4) Find Extra Help. A counselor you respect or feel comfortable with can be invaluable. He or she is your partner in grief. One of their jobs is to give you a safe place to just grieve, where no one expects or demands anything of you. A therapist can help you sift through the choices, and decide what’s right for you. There are also many support groups that meet the different needs of different kinds of loss. (Snowline Hospice offers free grieving groups.)
5) Give Your Heart a Break. Losing someone you love is the hardest thing to experience in the world. Grief needs to be distracted because it is so all-consuming. Check in with yourself, see what feels okay. Try new experiences.
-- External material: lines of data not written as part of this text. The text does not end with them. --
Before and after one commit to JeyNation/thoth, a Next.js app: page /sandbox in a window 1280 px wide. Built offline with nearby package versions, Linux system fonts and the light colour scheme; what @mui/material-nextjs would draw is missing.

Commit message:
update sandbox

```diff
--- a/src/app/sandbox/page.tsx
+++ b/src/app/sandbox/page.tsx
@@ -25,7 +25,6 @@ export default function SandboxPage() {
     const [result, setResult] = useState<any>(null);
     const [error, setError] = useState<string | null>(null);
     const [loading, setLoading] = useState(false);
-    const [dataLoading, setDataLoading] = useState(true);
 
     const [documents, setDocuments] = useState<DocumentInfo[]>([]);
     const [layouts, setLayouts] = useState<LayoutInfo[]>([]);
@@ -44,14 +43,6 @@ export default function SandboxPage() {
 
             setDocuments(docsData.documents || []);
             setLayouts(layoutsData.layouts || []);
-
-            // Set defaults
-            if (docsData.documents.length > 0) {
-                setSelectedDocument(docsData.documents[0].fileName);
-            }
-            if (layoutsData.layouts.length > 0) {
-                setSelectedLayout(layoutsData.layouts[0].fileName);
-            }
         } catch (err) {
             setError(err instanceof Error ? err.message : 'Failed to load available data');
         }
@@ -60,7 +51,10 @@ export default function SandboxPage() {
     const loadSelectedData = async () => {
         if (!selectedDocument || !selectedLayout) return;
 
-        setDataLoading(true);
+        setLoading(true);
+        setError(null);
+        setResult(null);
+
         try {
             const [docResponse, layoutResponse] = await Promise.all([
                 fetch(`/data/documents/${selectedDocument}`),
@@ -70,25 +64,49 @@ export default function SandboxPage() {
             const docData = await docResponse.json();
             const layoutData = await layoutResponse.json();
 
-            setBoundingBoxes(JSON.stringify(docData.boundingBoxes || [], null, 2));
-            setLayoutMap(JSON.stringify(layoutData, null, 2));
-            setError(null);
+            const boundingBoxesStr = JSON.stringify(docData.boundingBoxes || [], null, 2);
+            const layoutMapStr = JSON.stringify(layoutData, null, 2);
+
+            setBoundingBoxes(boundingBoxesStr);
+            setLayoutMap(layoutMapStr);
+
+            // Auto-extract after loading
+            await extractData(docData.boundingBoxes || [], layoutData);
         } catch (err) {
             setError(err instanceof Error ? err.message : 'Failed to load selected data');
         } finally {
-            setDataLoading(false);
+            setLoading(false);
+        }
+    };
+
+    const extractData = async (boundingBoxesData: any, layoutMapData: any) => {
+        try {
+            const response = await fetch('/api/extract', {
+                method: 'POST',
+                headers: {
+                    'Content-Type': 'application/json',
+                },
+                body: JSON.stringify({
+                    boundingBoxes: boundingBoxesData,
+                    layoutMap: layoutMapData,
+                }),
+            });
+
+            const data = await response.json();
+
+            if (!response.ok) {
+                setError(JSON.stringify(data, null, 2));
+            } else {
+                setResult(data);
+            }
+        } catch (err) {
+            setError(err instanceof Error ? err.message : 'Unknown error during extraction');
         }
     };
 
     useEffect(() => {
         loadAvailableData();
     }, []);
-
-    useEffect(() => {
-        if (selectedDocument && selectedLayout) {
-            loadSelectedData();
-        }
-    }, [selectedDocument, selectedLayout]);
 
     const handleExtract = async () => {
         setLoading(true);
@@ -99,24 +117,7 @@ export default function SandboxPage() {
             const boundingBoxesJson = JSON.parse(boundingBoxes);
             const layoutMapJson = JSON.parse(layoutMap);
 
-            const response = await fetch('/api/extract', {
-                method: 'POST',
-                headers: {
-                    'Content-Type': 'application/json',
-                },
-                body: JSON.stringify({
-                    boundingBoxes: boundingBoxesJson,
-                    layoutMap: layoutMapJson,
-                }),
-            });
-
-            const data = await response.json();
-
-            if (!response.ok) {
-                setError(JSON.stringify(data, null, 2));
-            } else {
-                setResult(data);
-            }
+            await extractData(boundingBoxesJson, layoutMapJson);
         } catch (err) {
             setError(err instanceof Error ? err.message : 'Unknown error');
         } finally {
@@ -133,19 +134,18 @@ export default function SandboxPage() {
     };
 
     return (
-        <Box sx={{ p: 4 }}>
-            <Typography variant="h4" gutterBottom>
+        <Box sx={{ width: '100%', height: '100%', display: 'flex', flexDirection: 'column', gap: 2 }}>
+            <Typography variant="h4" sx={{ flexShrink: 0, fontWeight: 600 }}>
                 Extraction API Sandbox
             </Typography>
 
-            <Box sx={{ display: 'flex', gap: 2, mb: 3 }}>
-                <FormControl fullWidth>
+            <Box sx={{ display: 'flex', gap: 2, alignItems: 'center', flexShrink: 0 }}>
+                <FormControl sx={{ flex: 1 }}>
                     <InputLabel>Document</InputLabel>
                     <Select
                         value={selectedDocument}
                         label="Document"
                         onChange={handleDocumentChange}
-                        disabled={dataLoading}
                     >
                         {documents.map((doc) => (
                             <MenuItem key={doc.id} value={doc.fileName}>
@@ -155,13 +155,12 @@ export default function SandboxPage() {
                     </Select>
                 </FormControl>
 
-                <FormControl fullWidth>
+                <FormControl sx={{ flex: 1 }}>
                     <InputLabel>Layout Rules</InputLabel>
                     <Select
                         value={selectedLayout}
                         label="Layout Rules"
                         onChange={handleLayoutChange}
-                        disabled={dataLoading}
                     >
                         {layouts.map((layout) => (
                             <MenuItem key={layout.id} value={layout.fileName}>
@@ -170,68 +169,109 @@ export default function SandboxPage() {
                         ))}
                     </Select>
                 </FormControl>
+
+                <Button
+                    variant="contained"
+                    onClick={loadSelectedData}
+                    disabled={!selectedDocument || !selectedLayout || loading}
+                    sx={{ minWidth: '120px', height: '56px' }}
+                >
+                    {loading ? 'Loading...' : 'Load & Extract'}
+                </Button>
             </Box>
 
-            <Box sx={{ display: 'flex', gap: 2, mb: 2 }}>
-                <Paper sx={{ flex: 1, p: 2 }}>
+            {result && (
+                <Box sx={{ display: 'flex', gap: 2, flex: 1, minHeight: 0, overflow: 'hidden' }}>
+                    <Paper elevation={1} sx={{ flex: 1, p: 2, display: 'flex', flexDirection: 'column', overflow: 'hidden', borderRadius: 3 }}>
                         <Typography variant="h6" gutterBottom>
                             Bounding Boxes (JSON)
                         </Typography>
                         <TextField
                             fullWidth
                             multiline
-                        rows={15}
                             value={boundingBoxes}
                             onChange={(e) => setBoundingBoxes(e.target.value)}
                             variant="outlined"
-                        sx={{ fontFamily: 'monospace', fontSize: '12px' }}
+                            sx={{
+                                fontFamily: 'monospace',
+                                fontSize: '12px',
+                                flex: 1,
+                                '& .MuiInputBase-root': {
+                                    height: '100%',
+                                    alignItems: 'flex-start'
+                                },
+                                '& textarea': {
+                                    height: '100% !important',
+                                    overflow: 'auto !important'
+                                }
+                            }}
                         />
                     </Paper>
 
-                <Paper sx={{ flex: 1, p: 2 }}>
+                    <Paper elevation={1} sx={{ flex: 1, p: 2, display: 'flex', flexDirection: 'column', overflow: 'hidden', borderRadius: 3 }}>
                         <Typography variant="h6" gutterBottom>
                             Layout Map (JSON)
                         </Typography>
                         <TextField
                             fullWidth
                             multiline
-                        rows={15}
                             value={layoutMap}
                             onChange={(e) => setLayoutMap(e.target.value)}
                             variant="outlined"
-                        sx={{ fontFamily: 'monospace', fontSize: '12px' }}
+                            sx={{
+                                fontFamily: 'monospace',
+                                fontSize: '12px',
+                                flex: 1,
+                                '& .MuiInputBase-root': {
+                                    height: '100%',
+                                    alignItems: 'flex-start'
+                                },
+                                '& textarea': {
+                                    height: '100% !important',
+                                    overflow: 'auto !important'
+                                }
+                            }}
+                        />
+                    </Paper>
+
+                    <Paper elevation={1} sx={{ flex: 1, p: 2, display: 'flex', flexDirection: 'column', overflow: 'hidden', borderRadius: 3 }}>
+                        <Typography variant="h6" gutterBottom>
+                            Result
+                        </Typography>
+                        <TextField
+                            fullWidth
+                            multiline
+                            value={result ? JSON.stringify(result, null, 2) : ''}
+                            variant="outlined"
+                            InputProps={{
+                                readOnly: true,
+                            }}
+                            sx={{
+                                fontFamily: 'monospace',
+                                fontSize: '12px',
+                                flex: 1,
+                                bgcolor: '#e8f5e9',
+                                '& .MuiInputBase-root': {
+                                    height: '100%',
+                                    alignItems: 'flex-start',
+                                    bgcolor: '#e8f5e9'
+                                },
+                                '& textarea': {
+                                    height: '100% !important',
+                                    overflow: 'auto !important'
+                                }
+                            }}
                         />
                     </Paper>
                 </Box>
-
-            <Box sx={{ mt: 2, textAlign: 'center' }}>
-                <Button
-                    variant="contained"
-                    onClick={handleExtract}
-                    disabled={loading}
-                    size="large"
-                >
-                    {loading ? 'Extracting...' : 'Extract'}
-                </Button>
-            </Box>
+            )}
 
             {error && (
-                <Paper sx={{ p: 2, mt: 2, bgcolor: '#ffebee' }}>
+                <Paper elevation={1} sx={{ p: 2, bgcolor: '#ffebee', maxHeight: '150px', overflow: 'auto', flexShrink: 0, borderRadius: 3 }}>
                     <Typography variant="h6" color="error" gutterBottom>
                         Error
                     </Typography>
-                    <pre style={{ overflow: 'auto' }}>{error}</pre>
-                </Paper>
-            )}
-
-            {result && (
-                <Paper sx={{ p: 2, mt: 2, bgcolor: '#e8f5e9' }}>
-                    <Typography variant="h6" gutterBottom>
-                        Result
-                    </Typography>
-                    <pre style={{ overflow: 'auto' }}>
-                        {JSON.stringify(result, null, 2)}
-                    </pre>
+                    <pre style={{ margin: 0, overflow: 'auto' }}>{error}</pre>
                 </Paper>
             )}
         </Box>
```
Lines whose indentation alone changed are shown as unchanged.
6) Honor the Memory. It’s important to create a place in your life that allows you to fully express or share your love for the one you lost. Share or give away something that belonged to your loved one.
7) Rediscover Exercise. I can’t stress enough how important it is to get your body moving, and for those who don’t have an exercise routine, try something small even if it is a walk around the block. Movement of the body helps “unstick” your grief.
8) Read About It. It’s comforting to read about someone who understands what you are feeling. Read a book or article by people who had similar experiences. You don’t always have to read the entire book to be able to gather a few helpful ideas.
9) Celebrate the Life of Your Lost Loved One. It’s an important part of the grieving process to look back at the things that meant the most to the one who is gone and define what they were to you and to others. Whatever you choose, from the small and intimate, to the large and communal, the important thing is that it should represent a meaningful connection to the one you lost.
Bad stuff happens to good people and bad people. Loss is part of life. Grief is a process that is only defined by the one who grieves. No matter what it is that afflicts us, God is a constant companion on our way.
We now pray: Gracious God and giver of all good gifts, give us the gift of strength to deal with the trials and tribulations of life, remind of us our special relationship with you, walk with us always, and weep with us when we weep, through the one who wept at the grave of his friend, Jesus Christ our Lord. Amen.
Text: Job 38:1-7, 34-41 (NRSV)
38 Then the Lord answered Job out of the whirlwind:
2 “Who is this that darkens counsel by words without knowledge?
3 Gird up your loins like a man,
I will question you, and you shall declare to me.
4 “Where were you when I laid the foundation of the earth?
Tell me, if you have understanding.
5 Who determined its measurements—surely you know!
Or who stretched the line upon it?
6 On what were its bases sunk,
or who laid its cornerstone
7 when the morning stars sang together
and all the heavenly beingsa shouted for joy?
34 “Can you lift up your voice to the clouds,
so that a flood of waters may cover you?
35 Can you send forth lightnings, so that they may go
and say to you, ‘Here we are’?
36 Who has put wisdom in the inward parts,c
or given understanding to the mind?d
37 Who has the wisdom to number the clouds?
Or who can tilt the waterskins of the heavens,
38 when the dust runs into a mass
and the clods cling together?
39 “Can you hunt the prey for the lion,
or satisfy the appetite of the young lions,
40 when they crouch in their dens,
or lie in wait in their covert?
41 Who provides for the raven its prey,
when its young ones cry to God,
and wander about for lack of food? 
a Heb sons of God
c Meaning of Heb uncertain
d Meaning of Heb uncertain
 The Holy Bible: New Revised Standard Version. 1989. Nashville: Thomas Nelson Publishers.